At the tutoring company where I used to work, we used to do audits of one another’s lessons, which was really helpful. We also occasionally did video audits, which were unbelieveably awkward to watch, but we learned so much. For example, I learned that I had the really awkward tendency to ask students questions about themselves and then, when they responded, I would say “oh.” Or, nothing, or turn away, or something. It was immediately obvious to me why I was doing this. I felt like I was supposed to “build rapport” with the student, so I was asking them questions, but I wasn’t really genuinely interested. I was being well meaning, but fake in my interactions. Anyway, it helped me learn that you really just have to be real with people. Try to cultivate genuine interest, but don’t just throw out questions and then show no interest in the answers.
But,t he main thing that came out of these audits, for me, was the gigantic amount of positive feedback that I give students. This was the main difference between me and other tutors. Auditors counted the instances of positive feedback, and all the other tutors were around 7-10 per lesson, but I was in the 30′s, and that was only counting specific feedback, the auditor had started not counting little things like “great, good” etc.
I’m not saying this was good, just an interesting thing to note. I was one of the most popular tutors there, I usually had a waitlist. Part of me wonders if this is just because people like to be praised, and I initially was conflicted about it. Because, I had always thought that I was a good tutor because I was good at explaining things. And, also, I have read studies that show that Americans rank pretty far down in math skills, but always we’re always number 1 when it comes to self-confidence.
I don’t want to feel like I’m contributing to a generation of coddled kids, people who have really high self-esteem, but no real skills and no real sense that they have to work hard.
But, I think that the difference lies in the type of praise that you give. Carol Dweck’s research on this shows that there is a big difference between praising people for process versus for intrinsic qualities.
If you praise someone by calling them “smart” for example, there’s nothing they can do about this. It actually leaves them powerless, and will hinder them in the future, because when they run into something hard, they may think that their smarts have run out. That’s actually what happened to me when I reached college level physics. I guess this is sort of a cliche, but up until that point math and science and school in general had been easy for me. I aced everything, and I understood it solidly. Then, when I got to physics, suddenly I was one of the only girls, and the math was really hard, and the concepts were hard, and the applications were even harder. And I thought “maybe I’ve gone as far as I can. Maybe everyone has a certain level they can achieve to and I’ve reached mine.” I almost switched majors, and during this struggle I completely lost touch with what I love about physics. It was hard, but I made it through with a 3.7 GPA, but the best thing that I got out of that was what Carol Dweck would call a “growth mindset.” I realized that success is about how hard you work, not how “smart” you are.

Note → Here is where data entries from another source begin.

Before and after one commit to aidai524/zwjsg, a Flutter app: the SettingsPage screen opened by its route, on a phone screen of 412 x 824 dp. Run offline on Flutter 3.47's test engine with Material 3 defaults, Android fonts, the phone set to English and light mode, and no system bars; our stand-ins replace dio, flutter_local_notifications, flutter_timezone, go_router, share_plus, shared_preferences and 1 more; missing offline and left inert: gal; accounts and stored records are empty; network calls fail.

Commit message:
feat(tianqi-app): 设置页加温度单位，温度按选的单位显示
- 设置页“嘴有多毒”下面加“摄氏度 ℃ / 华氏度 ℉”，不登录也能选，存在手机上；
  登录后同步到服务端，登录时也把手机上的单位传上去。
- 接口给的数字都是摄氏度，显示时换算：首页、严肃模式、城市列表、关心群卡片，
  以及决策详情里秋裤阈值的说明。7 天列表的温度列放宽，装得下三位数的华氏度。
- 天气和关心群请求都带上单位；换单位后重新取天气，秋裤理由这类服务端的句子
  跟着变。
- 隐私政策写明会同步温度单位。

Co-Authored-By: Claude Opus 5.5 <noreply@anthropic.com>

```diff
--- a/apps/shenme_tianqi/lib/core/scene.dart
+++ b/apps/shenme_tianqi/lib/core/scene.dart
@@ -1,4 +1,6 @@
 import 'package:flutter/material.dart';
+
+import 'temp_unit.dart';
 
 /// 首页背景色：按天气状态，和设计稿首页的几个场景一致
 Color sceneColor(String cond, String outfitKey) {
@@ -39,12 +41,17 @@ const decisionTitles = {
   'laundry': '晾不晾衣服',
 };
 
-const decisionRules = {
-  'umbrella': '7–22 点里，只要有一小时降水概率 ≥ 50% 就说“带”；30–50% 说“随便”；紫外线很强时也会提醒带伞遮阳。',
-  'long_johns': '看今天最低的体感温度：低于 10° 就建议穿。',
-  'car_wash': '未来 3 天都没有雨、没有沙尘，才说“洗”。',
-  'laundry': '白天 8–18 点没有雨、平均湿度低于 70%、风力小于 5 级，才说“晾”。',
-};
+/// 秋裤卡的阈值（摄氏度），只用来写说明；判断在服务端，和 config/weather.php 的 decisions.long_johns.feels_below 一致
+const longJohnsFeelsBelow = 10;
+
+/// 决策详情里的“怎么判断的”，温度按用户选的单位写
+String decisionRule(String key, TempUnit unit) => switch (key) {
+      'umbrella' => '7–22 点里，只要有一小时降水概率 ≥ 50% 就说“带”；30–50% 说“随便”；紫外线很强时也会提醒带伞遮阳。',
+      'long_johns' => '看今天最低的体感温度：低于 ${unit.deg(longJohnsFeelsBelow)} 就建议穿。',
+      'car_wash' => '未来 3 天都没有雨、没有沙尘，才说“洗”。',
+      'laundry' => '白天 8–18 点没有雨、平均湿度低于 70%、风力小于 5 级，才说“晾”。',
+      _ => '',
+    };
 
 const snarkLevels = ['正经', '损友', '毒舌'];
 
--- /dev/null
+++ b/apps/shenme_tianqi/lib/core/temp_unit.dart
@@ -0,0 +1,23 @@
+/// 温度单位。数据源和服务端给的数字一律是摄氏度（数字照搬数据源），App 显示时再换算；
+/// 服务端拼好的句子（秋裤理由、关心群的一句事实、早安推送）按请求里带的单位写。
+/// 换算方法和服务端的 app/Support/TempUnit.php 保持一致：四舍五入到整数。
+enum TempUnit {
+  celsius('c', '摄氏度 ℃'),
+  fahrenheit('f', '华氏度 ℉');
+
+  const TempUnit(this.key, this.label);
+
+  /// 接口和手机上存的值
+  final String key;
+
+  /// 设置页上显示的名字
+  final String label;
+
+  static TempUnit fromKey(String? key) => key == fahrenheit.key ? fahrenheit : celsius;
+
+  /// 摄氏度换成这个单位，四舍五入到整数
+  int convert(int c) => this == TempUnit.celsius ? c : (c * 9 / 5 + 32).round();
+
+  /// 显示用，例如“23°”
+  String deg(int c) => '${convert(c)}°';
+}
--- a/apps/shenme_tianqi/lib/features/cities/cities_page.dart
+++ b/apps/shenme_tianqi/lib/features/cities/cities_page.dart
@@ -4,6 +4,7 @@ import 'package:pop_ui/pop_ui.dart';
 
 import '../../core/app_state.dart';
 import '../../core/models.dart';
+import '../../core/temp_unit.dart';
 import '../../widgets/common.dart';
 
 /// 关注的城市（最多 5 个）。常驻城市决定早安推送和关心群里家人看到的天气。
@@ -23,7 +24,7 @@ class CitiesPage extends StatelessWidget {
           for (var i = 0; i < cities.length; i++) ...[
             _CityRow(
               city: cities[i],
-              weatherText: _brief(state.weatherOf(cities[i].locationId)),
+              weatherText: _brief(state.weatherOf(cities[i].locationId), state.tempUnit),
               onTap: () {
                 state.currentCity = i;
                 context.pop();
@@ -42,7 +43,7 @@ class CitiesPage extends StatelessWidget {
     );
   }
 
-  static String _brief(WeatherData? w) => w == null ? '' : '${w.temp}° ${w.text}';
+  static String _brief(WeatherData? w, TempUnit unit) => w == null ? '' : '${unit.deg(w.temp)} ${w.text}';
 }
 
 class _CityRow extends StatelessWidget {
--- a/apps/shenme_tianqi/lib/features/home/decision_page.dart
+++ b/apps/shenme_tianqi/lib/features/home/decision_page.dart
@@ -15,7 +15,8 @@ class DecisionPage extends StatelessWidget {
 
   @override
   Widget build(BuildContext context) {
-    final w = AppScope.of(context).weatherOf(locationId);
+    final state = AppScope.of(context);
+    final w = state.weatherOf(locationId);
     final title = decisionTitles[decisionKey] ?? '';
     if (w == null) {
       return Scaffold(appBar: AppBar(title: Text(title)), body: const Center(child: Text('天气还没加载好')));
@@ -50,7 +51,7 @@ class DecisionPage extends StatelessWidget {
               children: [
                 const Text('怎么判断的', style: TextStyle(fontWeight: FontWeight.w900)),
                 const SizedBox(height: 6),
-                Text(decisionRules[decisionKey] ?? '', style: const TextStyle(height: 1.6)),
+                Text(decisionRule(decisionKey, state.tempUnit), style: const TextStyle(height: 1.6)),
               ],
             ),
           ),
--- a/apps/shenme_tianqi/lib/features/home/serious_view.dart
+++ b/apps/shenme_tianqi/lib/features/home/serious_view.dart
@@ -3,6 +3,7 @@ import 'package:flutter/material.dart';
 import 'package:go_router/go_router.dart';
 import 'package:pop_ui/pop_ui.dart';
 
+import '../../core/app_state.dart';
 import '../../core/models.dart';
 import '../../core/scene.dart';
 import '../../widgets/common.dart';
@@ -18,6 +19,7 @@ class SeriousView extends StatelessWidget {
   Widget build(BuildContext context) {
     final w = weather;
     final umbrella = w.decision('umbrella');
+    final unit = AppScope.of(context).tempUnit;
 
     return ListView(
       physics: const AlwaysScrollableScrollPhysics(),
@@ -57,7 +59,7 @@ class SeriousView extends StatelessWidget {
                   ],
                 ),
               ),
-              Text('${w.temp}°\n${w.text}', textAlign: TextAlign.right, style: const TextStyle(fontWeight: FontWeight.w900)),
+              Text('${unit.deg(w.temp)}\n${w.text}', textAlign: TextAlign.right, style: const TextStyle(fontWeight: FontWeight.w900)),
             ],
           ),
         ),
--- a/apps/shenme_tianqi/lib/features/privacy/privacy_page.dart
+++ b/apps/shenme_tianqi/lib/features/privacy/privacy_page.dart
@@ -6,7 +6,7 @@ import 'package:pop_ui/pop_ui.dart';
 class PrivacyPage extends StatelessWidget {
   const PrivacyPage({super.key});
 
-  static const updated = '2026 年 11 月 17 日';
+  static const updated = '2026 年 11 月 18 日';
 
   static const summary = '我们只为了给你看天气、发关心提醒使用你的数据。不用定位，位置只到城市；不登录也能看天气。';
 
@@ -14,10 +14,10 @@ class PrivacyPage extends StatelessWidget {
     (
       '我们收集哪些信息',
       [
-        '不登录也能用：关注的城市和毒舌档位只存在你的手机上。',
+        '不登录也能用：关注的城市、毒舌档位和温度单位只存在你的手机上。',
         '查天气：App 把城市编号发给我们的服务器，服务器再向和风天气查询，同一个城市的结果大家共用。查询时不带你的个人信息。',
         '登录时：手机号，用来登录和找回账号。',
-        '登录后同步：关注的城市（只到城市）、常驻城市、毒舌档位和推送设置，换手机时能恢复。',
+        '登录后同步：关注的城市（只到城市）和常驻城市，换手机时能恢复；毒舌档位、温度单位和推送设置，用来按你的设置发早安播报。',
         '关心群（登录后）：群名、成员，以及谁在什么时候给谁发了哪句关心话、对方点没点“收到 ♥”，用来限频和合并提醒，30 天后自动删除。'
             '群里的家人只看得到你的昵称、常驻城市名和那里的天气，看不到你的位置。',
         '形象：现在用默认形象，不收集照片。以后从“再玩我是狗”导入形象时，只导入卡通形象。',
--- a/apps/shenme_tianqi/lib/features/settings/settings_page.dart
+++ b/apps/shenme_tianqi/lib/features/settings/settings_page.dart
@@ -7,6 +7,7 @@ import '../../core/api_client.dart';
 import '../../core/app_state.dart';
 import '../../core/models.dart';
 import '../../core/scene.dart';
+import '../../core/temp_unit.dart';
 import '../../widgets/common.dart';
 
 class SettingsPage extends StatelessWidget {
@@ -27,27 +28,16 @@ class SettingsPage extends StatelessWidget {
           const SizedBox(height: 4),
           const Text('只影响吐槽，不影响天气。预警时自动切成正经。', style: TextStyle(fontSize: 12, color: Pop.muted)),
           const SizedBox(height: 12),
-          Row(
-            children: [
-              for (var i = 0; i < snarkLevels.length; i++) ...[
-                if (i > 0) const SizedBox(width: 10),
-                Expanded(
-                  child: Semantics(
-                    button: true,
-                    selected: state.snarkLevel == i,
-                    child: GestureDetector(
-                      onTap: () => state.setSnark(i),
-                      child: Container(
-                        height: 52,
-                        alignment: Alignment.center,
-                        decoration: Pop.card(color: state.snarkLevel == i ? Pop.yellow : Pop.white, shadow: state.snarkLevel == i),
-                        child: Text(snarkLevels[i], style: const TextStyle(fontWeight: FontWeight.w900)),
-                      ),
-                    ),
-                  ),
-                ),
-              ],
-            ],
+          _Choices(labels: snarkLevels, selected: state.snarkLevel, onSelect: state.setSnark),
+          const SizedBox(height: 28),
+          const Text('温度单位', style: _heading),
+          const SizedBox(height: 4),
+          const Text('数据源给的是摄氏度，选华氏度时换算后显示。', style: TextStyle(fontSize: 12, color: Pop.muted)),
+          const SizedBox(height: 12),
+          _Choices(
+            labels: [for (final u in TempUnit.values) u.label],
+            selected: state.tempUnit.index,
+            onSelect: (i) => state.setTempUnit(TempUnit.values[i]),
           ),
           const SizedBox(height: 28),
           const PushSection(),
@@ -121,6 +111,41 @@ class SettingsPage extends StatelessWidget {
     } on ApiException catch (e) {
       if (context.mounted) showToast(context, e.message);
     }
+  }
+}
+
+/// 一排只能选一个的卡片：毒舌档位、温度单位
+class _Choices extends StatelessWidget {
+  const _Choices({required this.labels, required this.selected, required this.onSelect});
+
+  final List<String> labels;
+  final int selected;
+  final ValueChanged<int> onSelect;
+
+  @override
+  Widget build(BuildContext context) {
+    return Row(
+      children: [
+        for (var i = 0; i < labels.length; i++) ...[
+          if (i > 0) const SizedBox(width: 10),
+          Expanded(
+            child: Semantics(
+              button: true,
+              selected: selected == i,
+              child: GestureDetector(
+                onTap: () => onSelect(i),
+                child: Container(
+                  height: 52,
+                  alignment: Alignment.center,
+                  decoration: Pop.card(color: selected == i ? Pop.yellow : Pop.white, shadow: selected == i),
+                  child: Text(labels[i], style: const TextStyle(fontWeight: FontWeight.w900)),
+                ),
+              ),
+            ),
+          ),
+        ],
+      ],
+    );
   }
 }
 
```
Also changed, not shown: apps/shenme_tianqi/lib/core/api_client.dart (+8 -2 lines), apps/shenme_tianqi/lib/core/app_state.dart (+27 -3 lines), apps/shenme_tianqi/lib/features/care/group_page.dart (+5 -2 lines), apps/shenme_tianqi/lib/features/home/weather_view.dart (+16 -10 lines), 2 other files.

Usually, if something is harder for you than for others, it’s because you haven’t been as well prepared, or you’re in a tough situation, or you’ve just taken too big a jump. (trying to run when you’ve just learned to sit up.) But, people tend to think that if something is harder for them then they must be dumber, that they must have reached their limit.
The thing is, it doesn’t matter if this is true or not. All that matters is that if you have a growth mindset you are more likely to try to succeed. And if you try hard enough, you will probably succeed. I’m not saying that anyone can do anything, there are some things I am not at all suited to, but the important thing is to realize that you can get better. At anything. For example, I hate talking on the phone with new clients. It makes me really nervous, but I’m trying to see it as something I am improving at. And I am. Sloooowwwly. But, I’m no Kelly Kipoor. (sp?)

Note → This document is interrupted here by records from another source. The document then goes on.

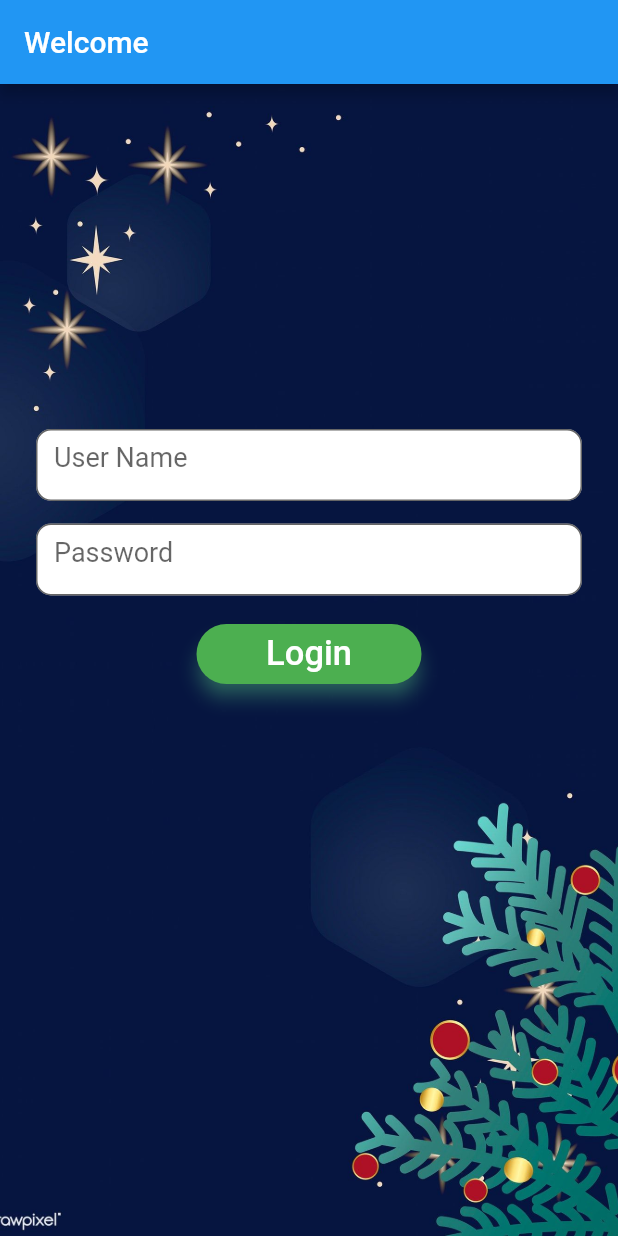
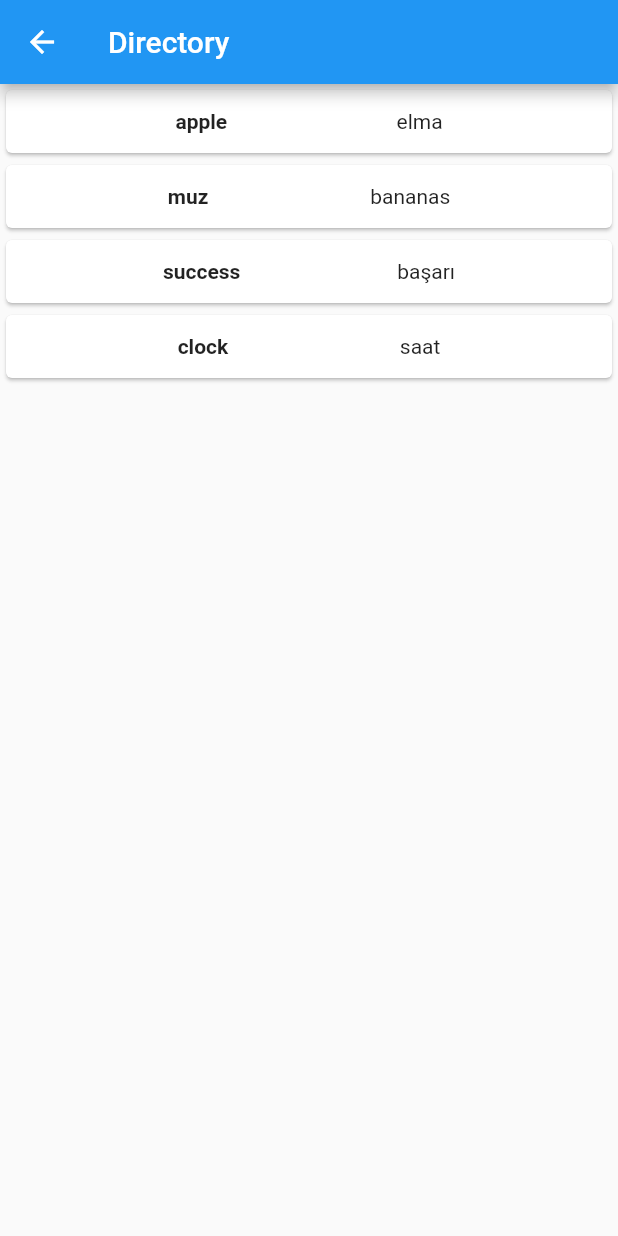
Before and after one commit to aslihankilinc/Login, a Flutter app: the screen it shows after launch, after a tap on "Login", on a phone screen of 412 x 824 dp. Run offline on Flutter 3.47's test engine with Material 2 defaults, Android fonts, the phone set to English and light mode, and no system bars.

Commit message:
add word page

```diff
--- /dev/null
+++ b/lib/directoryDetail.dart
@@ -0,0 +1,26 @@
+import 'package:flutter/material.dart';
+
+class DirectoryDetail extends StatefulWidget {
+
+  @override
+  State<DirectoryDetail> createState() => _DirectoryDetailState();
+}
+
+class _DirectoryDetailState extends State<DirectoryDetail> {
+  @override
+  Widget build(BuildContext context) {
+    return Scaffold(
+      appBar: AppBar(
+        title:Text("Directory"),
+      ),
+      body:Center(
+        child:Column(
+          mainAxisAlignment:MainAxisAlignment.spaceEvenly,
+          children:<Widget> [
+
+          ],
+        ),
+      ),
+    );
+  }
+}
--- /dev/null
+++ b/lib/directoryHome.dart
@@ -0,0 +1,74 @@
+import 'package:flutter/material.dart';
+import 'package:login/directoryDetail.dart';
+import 'package:login/models/word.dart';
+
+class DirectoryHome extends StatefulWidget {
+  @override
+  State<DirectoryHome> createState() => _DirectoryHomeState();
+}
+
+class _DirectoryHomeState extends State<DirectoryHome> {
+  bool isSearch = false;
+  String searchWord = "";
+
+  Future<List<Word>> allWords() async {
+    var wordList = <Word>[];
+    var w1 = Word(1, "apple", "elma");
+    var w2 = Word(2, "muz", "bananas");
+    var w3 = Word(3, "success", "başarı");
+    var w4 = Word(4, "clock", "saat");
+    wordList.add(w1);
+    wordList.add(w2);
+    wordList.add(w3);
+    wordList.add(w4);
+    return wordList;
+  }
+
+  @override
+  Widget build(BuildContext context) {
+    return Scaffold(
+      appBar: AppBar(
+        title: Text("Directory"),
+      ),
+      body: FutureBuilder<List<Word>>(
+        future: allWords(),
+        builder: (context, snapshot) {
+          if (snapshot.hasData) {
+            var wordList = snapshot.data;
+            return ListView.builder(
+              itemCount: wordList!.length,
+              itemBuilder: (context, indeks) {
+                var word = wordList[indeks];
+                return GestureDetector(
+                  onTap: () {
+                    Navigator.push(
+                        context,
+                        MaterialPageRoute(
+                            builder: (context) => DirectoryDetail()));
+                  },
+                  child: SizedBox(
+                    height: 50,
+                    child: Card(
+                      child: Row(
+                        mainAxisAlignment: MainAxisAlignment.spaceEvenly,
+                        children: [
+                          Text(
+                            word.eng,
+                            style: TextStyle(fontWeight: FontWeight.bold),
+                          ),
+                          Text(word.turk),
+                        ],
+                      ),
+                    ),
+                  ),
+                );
+              },
+            );
+          } else {
+            return Center();
+          }
+        },
+      ),
+    );
+  }
+}
--- a/lib/main.dart
+++ b/lib/main.dart
@@ -1,5 +1,7 @@
 import 'package:flutter/foundation.dart';
 import 'package:flutter/material.dart';
+
+import 'directoryHome.dart';
 
 void main() {
   runApp(const MyApp());
@@ -101,7 +103,12 @@ class _MyHomePageState extends State<MyHomePage> {
                           borderRadius: BorderRadius.circular(32.0)),
                       minimumSize: Size(150, 40), //////// HERE
                     ),
-                    onPressed: () {},
+                    onPressed:(){Navigator.push(
+                      context,
+                      MaterialPageRoute(builder: (context) => DirectoryHome()),
+
+                    );
+                    },
                     child: Text('Login',style: TextStyle(fontSize: 23.0),),
 
                   ),
--- /dev/null
+++ b/lib/models/word.dart
@@ -0,0 +1,7 @@
+class Word{
+  int id;
+  String eng;
+  String turk;
+
+  Word(this.id, this.eng, this.turk);
+}
```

Anyway, I try to tailor my barrage of positive feedback to reflect this. I say things like “I like that you made the arrows on your diagram the right length.” Or, “that was a good idea to try using kinetic energy to solve the problem, do you know why that didn’t work well in this situation?”
And, it seems to work really well. It seems to help them increase their ability to stick with a problem that’s hard, and to stop saying things like “I’m bad at x” - that’s the worst, when they say that. I always point it out, and tell them they’re not allowed to say that anymore. They can say “I don’t know how to do x” or “I don’t like x” but not, “I’m bad at x”
I try to teach solely through positive feedback.
What do you think about positive feedback? Do you think kids have too much self-confidence? Do we worry about self-esteem too much?